A transparent layer of diluted ink or watercolour.
- Glossary (4 terms)
A portrait with the facial features exaggerated for comic or satirical effect.
An 18th century academy of art and design founded by the Glasgow printers and booksellers Robert and Andrew Foulis, who had assembled a collection of European paintings for teaching purposes. The academy was based at the University of Glasgow's old college buildings in High Street.
A French term that denotes different types of paintings, such as landscape, portrait or still life. The phrase ‘genre painting’ is used specifically to describe works depicting everyday scenes.
The Trustees’ Academy was founded in Edinburgh in 1760 by the Board of Trustees for the Improvement of Fisheries and Manufactures in Scotland. This was the earliest publicly funded art school in Britain, but during the early years it was essentially an elementary drawing school dedicated to applied design. The students included practical craftsmen as well as fine artists. The school gradually developed more facilities for advanced fine art education, including a plaster cast collection. In 1826, it relocated to a new building on The Mound, which was erected by the Board. The Trustees’ Academy was reformed in 1858, using the well established government Schools of Design in London as its model, and was the direct ancestor of Edinburgh College of Art, established in 1907.
- Credits Purchased 1951

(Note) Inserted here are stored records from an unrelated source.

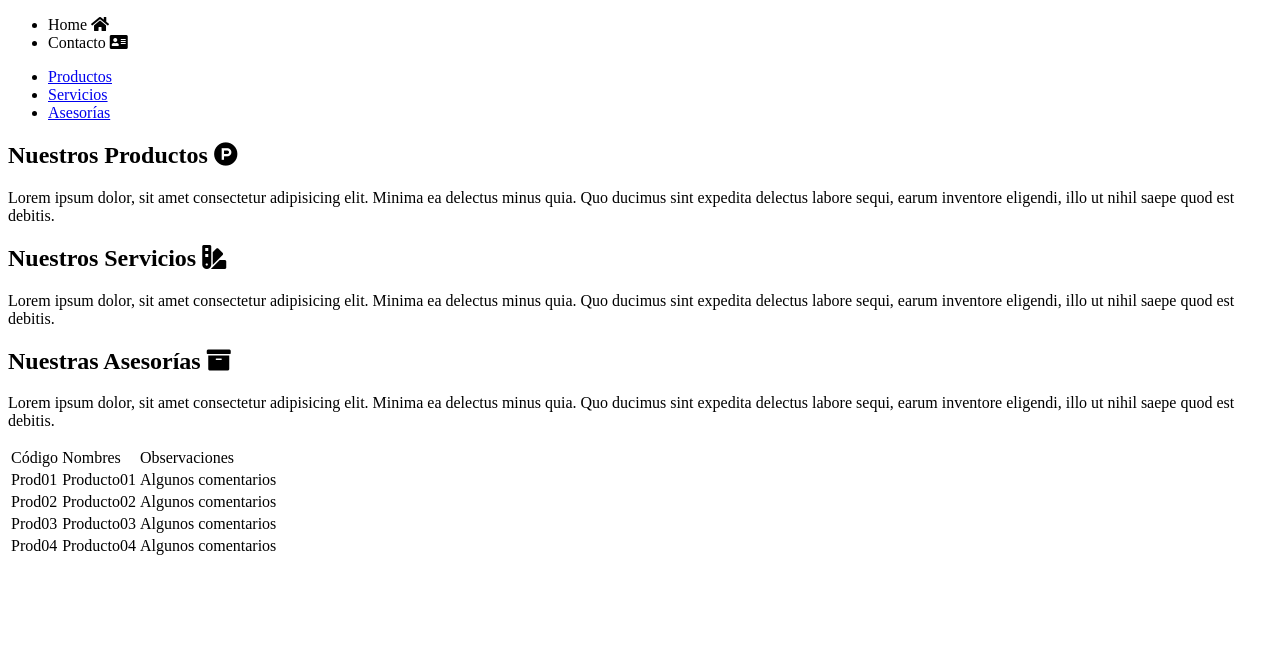
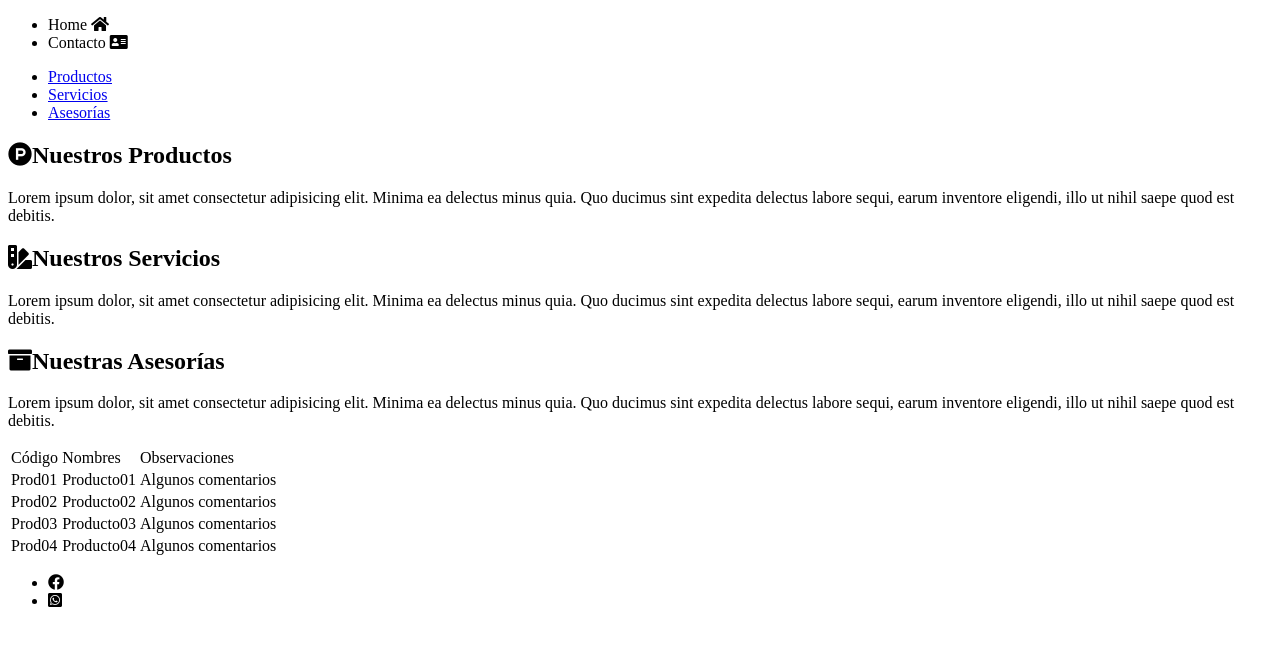
Before and after one commit to LeonelOrochena/ClasePr-ctica_CSS, a plain HTML site: page index.html in a window 1280 px wide. Drawn offline with Linux system fonts and the light colour scheme.

Commit message:
Estructura

```diff
--- a/index.html
+++ b/index.html
@@ -25,21 +25,21 @@
             </ul>
             <section id="tabContenido">
                <div id="divProd">
-                  <h2>Nuestros Productos <i class="fab fa-product-hunt"></i></h2>
+                  <h2><i class="fab fa-product-hunt"></i>Nuestros Productos</h2>
                     <p>
                      Lorem ipsum dolor, sit amet consectetur adipisicing elit. Minima ea delectus minus quia.
                      Quo ducimus sint expedita delectus labore sequi, earum inventore eligendi, illo ut nihil saepe quod est debitis.
                     </p>
                 </div>
                 <div id="divServ">
-                    <h2>Nuestros Servicios <i class="fas fa-swatchbook"></i></h2>
+                    <h2><i class="fas fa-swatchbook"></i>Nuestros Servicios</h2>
                     <p>
                       Lorem ipsum dolor, sit amet consectetur adipisicing elit. Minima ea delectus minus quia.
                       Quo ducimus sint expedita delectus labore sequi, earum inventore eligendi, illo ut nihil saepe quod est debitis.
                     </p>
                 </div>
                 <div id="divAses">
-                  <h2>Nuestras Asesorías <i class="fas fa-archive"></i></h2>
+                  <h2> <i class="fas fa-archive"></i>Nuestras Asesorías</h2>
                   <p>
                       Lorem ipsum dolor, sit amet consectetur adipisicing elit. Minima ea delectus minus quia.
                       Quo ducimus sint expedita delectus labore sequi, earum inventore eligendi, illo ut nihil saepe quod est debitis.
@@ -77,5 +77,12 @@
             </table>
         </section>
     </main>
+    <footer id="piepag">
+        <ul>
+            <li><i class="fab fa-facebook"></i></li>
+            <li><i class="fab fa-whatsapp-square"></i></li>
+
+        </ul>
+    </footer>
 </body>
 </html>
```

- Medium Pen, grey ink and brown wash over traces of grey and black chalk in a grey ink ruled border on paper
- Size 15.80 x 20.90 cm